» PROBLEM:
Could you retype the entries below exactly, omitting every picture?

BEGIN RECORDS FOR PROCESSING

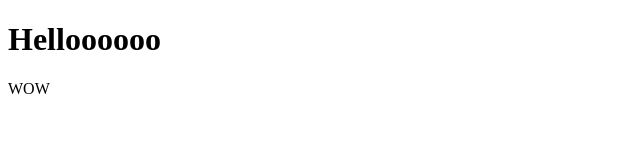
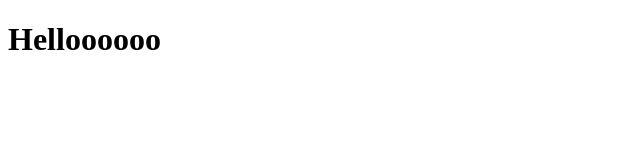
Before and after one commit to code-ness/testing-branches, a plain HTML site: page index.html in a window 1280 px wide. Shown: the full height of the page, 0-640 px from the left. Drawn offline with Linux system fonts and the light colour scheme.

Commit message:
updates commit message

```diff
--- a/index.html
+++ b/index.html
@@ -8,6 +8,5 @@
 </head>
 <body>
   <h1>Helloooooo</h1>
-  <p>WOW</p>
 </body>
 </html>
```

END RECORDS FOR PROCESSING

» TASK RESULT:
Before and after one commit to code-ness/testing-branches, a plain HTML site: page index.html in a window 1280 px wide. Shown: the full height of the page, 0-640 px from the left. Drawn offline with Linux system fonts and the light colour scheme.

Commit message:
updates commit message

```diff
--- a/index.html
+++ b/index.html
@@ -8,6 +8,5 @@
 </head>
 <body>
   <h1>Helloooooo</h1>
-  <p>WOW</p>
 </body>
 </html>
```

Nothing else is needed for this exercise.